AC: Alternating current BaseN: Number base calculations Card: Magnetic card storage Cmem: Continuous memory Cond: Conditional execution Const: Scientific constants Cplx: Complex number arithmetic DC: Direct current Eqlib: Equation library Exp: Exponential/logarithmic functions Fin: Financial functions Grph: Graphing capability Hyp: Hyperbolic functions Ind: Indirect addressing Intg: Numerical integration Jump: Unconditional jump (GOTO) Lbl: Program labels LCD: Liquid Crystal Display LED: Light-Emitting Diode Li-ion: Lithium-ion rechargeable battery Lreg: Linear regression (2-variable statistics) mA: Milliamperes of current Mtrx: Matrix support NiCd: Nickel-Cadmium rechargeable battery NiMH: Nickel-metal-hydrite rechargeable battery Prnt: Printer RTC: Real-time clock Sdev: Standard deviation (1-variable statistics) Solv: Equation solver Subr: Subroutine call capability Symb: Symbolic computing Tape: Magnetic tape storage Trig: Trigonometric functions Units: Unit conversions VAC: Volts AC VDC: Volts DC |
| ||||||||||||||||||||||||||||||||||||||||||||||||||||||||
Sharp EL-5813
This little gem of a programmable calculator was an unexpected find. I wasn't even aware of this model number until one day, I had a chance to buy three of these machines. Even though only one worked out of the box, and of the other two, one was repairable (with some broken traces on its circuit board) but the other was a hopeless case of heavy corrosion, I was happy with the result: here I had in my hands a previously unknown programmable machine in good working condition.
I even know these machines' approximate age: one of the three came with a warranty sticker that dates back to 1981. Older than I'd have thought!
These machines have a 30-step program memory with no way to edit/review programs. An annoying "feature" is that when you hit the LRN key, the display is reset to 0 and pending operations are cancelled. This makes it difficult to program algorithms that operate on the displayed value, if said algorithms result in an error for an argument of zero (this would interfere with the entering of the program). Since most trivial implementations of the Gamma function or Stirling's formula fall into this category, my favorite programming example needed some adjustments before I was able to fit it into the machine's limited program memory.

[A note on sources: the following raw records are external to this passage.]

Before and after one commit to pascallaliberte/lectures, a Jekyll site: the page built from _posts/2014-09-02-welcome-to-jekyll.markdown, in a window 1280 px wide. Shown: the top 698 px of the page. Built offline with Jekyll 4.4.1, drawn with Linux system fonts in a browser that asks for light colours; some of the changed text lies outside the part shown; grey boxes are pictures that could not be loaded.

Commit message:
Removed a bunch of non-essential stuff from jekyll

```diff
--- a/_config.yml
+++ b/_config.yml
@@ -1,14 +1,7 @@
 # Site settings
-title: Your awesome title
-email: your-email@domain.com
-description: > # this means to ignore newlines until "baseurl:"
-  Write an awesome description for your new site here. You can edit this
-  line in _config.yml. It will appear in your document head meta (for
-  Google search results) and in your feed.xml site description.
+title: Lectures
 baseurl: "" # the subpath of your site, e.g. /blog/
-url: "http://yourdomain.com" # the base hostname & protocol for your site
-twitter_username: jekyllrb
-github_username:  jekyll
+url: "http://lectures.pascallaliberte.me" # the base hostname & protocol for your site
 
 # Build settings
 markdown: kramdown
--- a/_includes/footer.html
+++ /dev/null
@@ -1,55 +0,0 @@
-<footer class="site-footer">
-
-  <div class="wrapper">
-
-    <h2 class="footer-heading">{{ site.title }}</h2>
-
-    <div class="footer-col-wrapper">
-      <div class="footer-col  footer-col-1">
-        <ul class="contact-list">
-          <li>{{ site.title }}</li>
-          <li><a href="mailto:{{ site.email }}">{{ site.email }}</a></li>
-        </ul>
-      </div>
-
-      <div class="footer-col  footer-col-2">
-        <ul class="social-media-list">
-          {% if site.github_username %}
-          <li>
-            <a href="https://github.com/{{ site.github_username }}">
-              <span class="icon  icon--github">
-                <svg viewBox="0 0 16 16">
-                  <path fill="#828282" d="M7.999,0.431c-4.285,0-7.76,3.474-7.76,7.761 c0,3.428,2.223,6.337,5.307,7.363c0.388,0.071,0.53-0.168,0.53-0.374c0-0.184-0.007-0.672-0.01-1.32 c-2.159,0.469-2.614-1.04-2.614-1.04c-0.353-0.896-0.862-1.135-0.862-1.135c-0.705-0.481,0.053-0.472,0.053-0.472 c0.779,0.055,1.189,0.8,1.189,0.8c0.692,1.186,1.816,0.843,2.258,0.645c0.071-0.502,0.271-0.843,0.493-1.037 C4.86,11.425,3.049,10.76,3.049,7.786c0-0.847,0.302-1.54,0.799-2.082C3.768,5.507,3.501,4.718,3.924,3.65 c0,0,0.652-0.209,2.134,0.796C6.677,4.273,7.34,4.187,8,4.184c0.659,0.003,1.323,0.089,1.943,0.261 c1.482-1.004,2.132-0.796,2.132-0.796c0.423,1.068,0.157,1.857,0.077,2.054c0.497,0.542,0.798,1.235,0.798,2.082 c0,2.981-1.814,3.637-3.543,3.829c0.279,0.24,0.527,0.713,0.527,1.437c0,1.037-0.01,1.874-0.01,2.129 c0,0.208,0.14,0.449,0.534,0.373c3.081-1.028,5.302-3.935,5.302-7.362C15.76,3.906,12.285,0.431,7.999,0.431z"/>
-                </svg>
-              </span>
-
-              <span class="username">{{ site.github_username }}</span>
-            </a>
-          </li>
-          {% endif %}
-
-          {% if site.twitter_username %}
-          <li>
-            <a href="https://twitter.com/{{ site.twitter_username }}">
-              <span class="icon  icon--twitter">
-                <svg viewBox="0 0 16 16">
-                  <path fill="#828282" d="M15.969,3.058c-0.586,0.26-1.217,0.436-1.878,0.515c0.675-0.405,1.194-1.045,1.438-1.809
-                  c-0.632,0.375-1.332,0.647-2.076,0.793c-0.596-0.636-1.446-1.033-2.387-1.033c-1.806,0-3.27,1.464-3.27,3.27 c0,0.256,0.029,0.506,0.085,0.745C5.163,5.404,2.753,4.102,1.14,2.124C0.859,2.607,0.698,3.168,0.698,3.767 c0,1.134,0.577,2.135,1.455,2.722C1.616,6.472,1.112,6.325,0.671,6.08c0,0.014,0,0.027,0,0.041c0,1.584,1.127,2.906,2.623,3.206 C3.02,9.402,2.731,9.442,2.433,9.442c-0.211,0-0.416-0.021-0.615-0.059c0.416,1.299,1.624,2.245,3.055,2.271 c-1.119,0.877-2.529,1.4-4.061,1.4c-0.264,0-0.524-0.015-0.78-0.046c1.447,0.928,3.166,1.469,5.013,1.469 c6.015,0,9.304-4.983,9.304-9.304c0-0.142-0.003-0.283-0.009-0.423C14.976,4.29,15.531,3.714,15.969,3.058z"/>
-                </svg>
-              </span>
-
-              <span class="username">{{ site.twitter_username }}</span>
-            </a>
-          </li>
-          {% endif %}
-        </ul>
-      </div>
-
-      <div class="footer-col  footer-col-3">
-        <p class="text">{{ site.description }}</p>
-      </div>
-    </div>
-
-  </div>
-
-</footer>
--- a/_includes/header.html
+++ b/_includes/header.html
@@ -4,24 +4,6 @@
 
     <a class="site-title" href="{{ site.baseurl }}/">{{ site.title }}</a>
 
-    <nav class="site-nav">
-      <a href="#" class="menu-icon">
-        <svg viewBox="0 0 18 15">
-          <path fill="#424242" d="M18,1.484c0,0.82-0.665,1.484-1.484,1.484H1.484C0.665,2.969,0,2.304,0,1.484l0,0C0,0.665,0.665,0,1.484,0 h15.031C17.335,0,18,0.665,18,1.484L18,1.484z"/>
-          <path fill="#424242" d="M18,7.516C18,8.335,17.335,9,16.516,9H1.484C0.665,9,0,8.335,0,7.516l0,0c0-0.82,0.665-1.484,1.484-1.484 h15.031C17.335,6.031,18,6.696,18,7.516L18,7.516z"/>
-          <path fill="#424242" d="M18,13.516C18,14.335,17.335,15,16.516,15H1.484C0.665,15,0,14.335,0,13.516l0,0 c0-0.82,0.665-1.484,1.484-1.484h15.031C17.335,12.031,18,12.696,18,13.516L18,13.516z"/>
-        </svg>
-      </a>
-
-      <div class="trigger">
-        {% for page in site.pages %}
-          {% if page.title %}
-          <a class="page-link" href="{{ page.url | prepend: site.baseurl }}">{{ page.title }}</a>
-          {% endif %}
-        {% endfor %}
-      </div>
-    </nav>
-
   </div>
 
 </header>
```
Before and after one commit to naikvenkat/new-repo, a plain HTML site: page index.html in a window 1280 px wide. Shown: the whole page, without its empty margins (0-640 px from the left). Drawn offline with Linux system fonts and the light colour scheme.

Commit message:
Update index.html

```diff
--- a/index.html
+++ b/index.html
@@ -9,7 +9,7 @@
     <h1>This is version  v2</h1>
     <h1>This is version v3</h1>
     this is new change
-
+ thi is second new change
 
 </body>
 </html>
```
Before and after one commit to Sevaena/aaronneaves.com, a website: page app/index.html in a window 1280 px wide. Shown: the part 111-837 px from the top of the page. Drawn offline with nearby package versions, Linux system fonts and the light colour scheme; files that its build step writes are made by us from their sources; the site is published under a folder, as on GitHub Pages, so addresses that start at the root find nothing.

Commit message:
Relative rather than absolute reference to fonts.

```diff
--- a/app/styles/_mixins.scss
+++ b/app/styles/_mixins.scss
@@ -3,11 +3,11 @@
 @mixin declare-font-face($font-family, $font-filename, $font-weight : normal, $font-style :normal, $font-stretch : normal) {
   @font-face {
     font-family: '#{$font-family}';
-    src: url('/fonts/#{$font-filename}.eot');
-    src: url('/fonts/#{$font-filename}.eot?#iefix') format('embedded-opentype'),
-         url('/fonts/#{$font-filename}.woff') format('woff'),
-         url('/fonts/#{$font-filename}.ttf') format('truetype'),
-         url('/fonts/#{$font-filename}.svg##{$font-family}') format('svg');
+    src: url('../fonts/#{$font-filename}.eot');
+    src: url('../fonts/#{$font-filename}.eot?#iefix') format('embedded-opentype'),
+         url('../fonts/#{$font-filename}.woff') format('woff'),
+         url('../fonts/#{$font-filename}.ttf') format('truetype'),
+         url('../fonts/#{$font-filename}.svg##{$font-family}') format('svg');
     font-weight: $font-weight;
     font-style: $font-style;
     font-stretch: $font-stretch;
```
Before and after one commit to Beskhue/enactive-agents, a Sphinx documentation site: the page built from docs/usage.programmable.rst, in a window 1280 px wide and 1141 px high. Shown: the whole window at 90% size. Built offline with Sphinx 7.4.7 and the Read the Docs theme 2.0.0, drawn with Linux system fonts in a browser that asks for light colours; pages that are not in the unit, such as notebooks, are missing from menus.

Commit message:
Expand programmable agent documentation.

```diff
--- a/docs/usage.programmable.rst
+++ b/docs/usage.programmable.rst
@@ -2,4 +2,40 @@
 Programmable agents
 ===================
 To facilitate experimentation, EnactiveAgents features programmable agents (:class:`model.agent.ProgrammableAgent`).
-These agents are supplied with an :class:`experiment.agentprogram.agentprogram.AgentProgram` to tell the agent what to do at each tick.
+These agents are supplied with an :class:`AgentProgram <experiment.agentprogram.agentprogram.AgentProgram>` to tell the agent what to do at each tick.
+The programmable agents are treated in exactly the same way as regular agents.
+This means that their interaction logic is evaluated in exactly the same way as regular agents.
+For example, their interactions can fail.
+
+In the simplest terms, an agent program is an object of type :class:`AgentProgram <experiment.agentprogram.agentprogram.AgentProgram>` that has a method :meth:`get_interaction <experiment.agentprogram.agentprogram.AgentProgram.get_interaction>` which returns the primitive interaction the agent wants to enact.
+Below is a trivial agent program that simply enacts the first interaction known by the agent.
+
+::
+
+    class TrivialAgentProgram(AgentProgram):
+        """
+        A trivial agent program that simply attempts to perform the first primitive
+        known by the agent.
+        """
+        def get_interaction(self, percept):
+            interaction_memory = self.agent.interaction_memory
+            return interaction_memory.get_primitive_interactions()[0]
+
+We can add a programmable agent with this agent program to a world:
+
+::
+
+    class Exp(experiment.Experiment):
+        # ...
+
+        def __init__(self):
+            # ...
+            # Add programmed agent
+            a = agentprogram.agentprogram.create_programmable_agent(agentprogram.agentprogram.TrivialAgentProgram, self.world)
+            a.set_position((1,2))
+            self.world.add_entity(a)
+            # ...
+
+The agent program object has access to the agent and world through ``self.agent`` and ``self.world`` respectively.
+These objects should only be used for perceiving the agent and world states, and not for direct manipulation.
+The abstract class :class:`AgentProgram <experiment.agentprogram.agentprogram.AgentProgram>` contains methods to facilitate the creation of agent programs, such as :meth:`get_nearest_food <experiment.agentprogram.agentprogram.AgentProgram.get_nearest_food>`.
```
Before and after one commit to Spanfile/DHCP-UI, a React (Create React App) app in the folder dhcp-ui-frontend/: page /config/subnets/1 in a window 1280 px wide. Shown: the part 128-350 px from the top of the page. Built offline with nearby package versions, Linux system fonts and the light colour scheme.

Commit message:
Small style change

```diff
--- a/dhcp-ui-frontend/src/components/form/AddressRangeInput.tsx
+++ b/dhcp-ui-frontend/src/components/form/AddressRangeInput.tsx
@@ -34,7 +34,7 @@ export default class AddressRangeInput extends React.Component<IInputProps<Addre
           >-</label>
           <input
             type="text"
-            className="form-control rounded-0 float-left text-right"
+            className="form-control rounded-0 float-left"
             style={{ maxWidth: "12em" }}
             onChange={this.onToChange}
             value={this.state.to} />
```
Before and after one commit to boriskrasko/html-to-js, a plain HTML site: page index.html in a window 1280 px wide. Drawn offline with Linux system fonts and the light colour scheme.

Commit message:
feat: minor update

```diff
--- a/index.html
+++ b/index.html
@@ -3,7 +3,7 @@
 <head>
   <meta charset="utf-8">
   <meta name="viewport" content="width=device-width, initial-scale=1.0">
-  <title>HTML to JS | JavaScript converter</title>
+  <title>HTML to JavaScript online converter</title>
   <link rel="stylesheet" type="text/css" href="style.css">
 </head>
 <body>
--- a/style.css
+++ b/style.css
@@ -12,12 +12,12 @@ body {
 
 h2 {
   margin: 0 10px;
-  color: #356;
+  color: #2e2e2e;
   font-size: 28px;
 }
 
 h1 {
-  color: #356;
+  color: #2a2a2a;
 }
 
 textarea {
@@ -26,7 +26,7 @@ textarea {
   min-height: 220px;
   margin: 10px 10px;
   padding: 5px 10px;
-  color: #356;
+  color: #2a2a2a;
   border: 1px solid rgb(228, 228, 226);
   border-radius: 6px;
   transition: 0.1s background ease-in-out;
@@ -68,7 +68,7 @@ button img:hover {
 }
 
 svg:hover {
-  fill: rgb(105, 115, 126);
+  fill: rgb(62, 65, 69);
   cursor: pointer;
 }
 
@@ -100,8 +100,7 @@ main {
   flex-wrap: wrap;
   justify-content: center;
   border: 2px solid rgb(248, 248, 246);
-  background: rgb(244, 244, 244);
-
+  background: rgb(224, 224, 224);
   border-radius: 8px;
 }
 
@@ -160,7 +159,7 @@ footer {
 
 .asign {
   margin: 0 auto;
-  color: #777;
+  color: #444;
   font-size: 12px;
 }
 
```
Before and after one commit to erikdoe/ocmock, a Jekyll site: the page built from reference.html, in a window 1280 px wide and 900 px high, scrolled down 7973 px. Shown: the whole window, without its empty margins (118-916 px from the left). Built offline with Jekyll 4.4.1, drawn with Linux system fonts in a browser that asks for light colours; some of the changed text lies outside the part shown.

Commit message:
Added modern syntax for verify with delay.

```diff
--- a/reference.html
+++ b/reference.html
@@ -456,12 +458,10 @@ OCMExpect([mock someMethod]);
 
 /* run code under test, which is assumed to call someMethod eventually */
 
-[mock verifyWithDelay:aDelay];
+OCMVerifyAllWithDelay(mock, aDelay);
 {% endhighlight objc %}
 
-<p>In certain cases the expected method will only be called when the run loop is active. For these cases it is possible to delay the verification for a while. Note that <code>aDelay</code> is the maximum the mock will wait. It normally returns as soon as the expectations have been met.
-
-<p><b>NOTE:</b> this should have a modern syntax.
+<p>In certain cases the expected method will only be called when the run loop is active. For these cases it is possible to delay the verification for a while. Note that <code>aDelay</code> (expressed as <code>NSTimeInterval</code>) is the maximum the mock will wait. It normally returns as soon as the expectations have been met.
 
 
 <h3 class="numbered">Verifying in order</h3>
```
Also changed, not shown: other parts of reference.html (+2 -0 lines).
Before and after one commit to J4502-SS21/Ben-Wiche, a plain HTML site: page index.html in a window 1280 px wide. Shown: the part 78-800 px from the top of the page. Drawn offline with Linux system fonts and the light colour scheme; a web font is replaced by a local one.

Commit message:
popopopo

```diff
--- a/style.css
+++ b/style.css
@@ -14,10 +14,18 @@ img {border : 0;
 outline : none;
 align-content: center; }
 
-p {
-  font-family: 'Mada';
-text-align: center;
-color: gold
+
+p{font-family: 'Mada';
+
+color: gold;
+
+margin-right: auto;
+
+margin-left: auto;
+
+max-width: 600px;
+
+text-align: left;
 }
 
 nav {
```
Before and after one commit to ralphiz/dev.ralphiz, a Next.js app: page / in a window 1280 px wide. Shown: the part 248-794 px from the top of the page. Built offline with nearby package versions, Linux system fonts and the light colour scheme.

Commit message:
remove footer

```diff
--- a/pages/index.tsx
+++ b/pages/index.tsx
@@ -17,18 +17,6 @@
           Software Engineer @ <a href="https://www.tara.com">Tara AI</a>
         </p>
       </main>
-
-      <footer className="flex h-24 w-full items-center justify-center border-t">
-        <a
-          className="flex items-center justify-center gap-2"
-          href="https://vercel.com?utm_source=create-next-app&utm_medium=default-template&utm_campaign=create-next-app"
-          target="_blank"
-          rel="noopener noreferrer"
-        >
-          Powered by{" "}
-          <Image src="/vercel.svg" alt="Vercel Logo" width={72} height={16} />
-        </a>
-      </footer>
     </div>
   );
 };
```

A further difficulty is caused by the fact that the EL-5813 stores programs in completely unmerged form; every use of the 2ndF key takes up an extra step in program memory. Overall, however, this is not at all an unpleasant machine; its metallic case, very small size and weight, and pleasant keyboard make it an excellent shirt-pocket engineering calculator.
Stirling's formula, I said? Yes; even though the EL-5813 has several memory registers, a polynomial implementation of my programming favorite, the Gamma function, is just too much for its 30 program steps. Stirling's formula, however, does fit, even in its improved form. Note how this implementation actually increments the argument by one, which is how the problems with a zero argument can be avoided. To use the program, simply enter the argument and hit the COMP button.
x->M 1 M+ ÷ RM ÷ 1 2 + 1 = × RM yx RM ÷ RM ex × ( 2 × 2ndF π ÷ RM ) 2ndF √ =